■ WORK INSTRUCTIONS: Leave the images out, and copy each of the records below exactly.

■ Web document revisions:
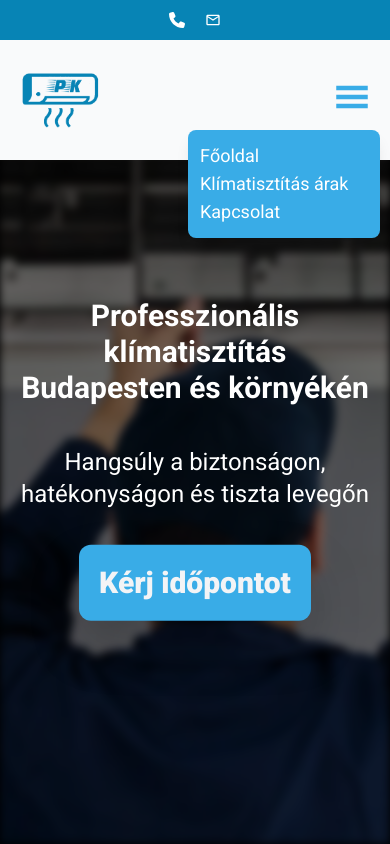
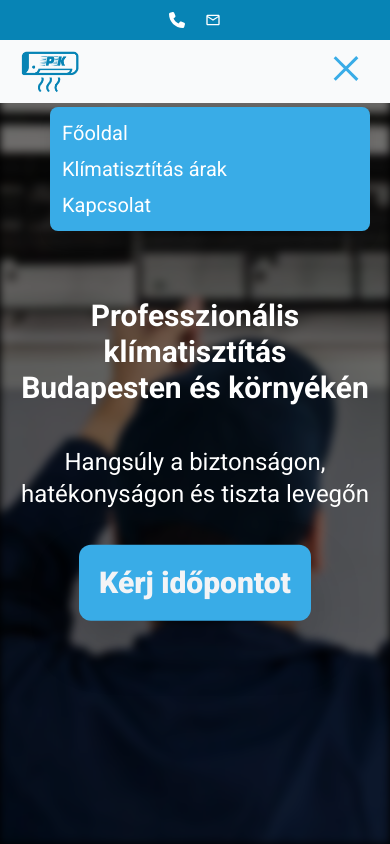
Before and after one commit to DollaJakab/Patyiklima, a React (Vite) app: page / in a window 390 px wide. Both pictures are taken after a click on the button "Toggle navigation menu". Shown: the top 844 px of the page. Built offline with nearby package versions, Linux system fonts and the light colour scheme; no server answers.

Commit message:
header resize and hamburger menu icon animation

```diff
--- a/package.json
+++ b/package.json
@@ -13,6 +13,7 @@
     "@hookform/resolvers": "^5.1.1",
     "@tailwindcss/vite": "^4.1.10",
     "dotenv": "^17.2.1",
+    "hamburger-react": "^2.5.2",
     "react": "^19.1.0",
     "react-dom": "^19.1.0",
     "react-google-recaptcha": "^3.1.0",
--- a/src/Components/Header.jsx
+++ b/src/Components/Header.jsx
@@ -29,9 +29,9 @@ const Header = () => {
 					</li>
 				</ul>
 			</div>
-			<div className="flex justify-between md:justify-between px-5 md:px-25 lg:px-50 md:py-5 bg-gray-50 items-center text-black h-30">
+			<div className="flex justify-between md:justify-between px-5 md:px-25 lg:px-50 py-1 bg-gray-50 items-center text-black">
 				<img
-					className="md:w-35 w-20"
+					className="md:w-18 w-15"
 					src="./logo_small_2.png"
 					alt="logo"
 				/>
--- a/src/Components/HeaderDropdown.jsx
+++ b/src/Components/HeaderDropdown.jsx
@@ -1,6 +1,6 @@
 import { useState, useRef } from 'react';
 import { Link } from 'react-router-dom';
-import { GiHamburgerMenu } from 'react-icons/gi';
+import { Turn as Hamburger } from 'hamburger-react';
 
 const HeaderDropdown = () => {
 	const [isOpen, setIsOpen] = useState(false);
@@ -17,11 +17,16 @@ const HeaderDropdown = () => {
 				aria-label="Toggle navigation menu"
 				className="text-2xl text-white"
 			>
-				<GiHamburgerMenu className="text-[#39ace7] text-4xl hover:cursor-pointer" />
+				<Hamburger
+					className="text-[#39ace7] text-4xl hover:cursor-pointer"
+					toggled={isOpen}
+					toggle={setIsOpen}
+					color="#39ace7"
+				/>
 			</button>
 
 			<ul
-				className={`absolute right-[-10px] mt-2 w-48 bg-[#39ace7] text-white p-3 text-lg rounded-lg shadow-lg transform transition-all duration-200 ease-in-out ${
+				className={`absolute right-0  mt-2 w-80 p-3 flex flex-col gap-2 bg-[#39ace7] text-white  text-xl rounded-lg shadow-lg transform transition-all duration-200 ease-in-out ${
 					isOpen ? 'opacity-100 scale-100 visible' : 'opacity-0 scale-95 invisible'
 				}`}
 			>
```
Also changed, not shown: 1 other file (tests, documents, lock files or other folders).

■ OUTPUT OF THE TASK:
Before and after one commit to DollaJakab/Patyiklima, a React (Vite) app: page / in a window 390 px wide. Both pictures are taken after a click on the button "Toggle navigation menu". Shown: the top 844 px of the page. Built offline with nearby package versions, Linux system fonts and the light colour scheme; no server answers.

Commit message:
header resize and hamburger menu icon animation

```diff
--- a/package.json
+++ b/package.json
@@ -13,6 +13,7 @@
     "@hookform/resolvers": "^5.1.1",
     "@tailwindcss/vite": "^4.1.10",
     "dotenv": "^17.2.1",
+    "hamburger-react": "^2.5.2",
     "react": "^19.1.0",
     "react-dom": "^19.1.0",
     "react-google-recaptcha": "^3.1.0",
--- a/src/Components/Header.jsx
+++ b/src/Components/Header.jsx
@@ -29,9 +29,9 @@ const Header = () => {
 					</li>
 				</ul>
 			</div>
-			<div className="flex justify-between md:justify-between px-5 md:px-25 lg:px-50 md:py-5 bg-gray-50 items-center text-black h-30">
+			<div className="flex justify-between md:justify-between px-5 md:px-25 lg:px-50 py-1 bg-gray-50 items-center text-black">
 				<img
-					className="md:w-35 w-20"
+					className="md:w-18 w-15"
 					src="./logo_small_2.png"
 					alt="logo"
 				/>
--- a/src/Components/HeaderDropdown.jsx
+++ b/src/Components/HeaderDropdown.jsx
@@ -1,6 +1,6 @@
 import { useState, useRef } from 'react';
 import { Link } from 'react-router-dom';
-import { GiHamburgerMenu } from 'react-icons/gi';
+import { Turn as Hamburger } from 'hamburger-react';
 
 const HeaderDropdown = () => {
 	const [isOpen, setIsOpen] = useState(false);
@@ -17,11 +17,16 @@ const HeaderDropdown = () => {
 				aria-label="Toggle navigation menu"
 				className="text-2xl text-white"
 			>
-				<GiHamburgerMenu className="text-[#39ace7] text-4xl hover:cursor-pointer" />
+				<Hamburger
+					className="text-[#39ace7] text-4xl hover:cursor-pointer"
+					toggled={isOpen}
+					toggle={setIsOpen}
+					color="#39ace7"
+				/>
 			</button>
 
 			<ul
-				className={`absolute right-[-10px] mt-2 w-48 bg-[#39ace7] text-white p-3 text-lg rounded-lg shadow-lg transform transition-all duration-200 ease-in-out ${
+				className={`absolute right-0  mt-2 w-80 p-3 flex flex-col gap-2 bg-[#39ace7] text-white  text-xl rounded-lg shadow-lg transform transition-all duration-200 ease-in-out ${
 					isOpen ? 'opacity-100 scale-100 visible' : 'opacity-0 scale-95 invisible'
 				}`}
 			>
```
Also changed, not shown: 1 other file (tests, documents, lock files or other folders).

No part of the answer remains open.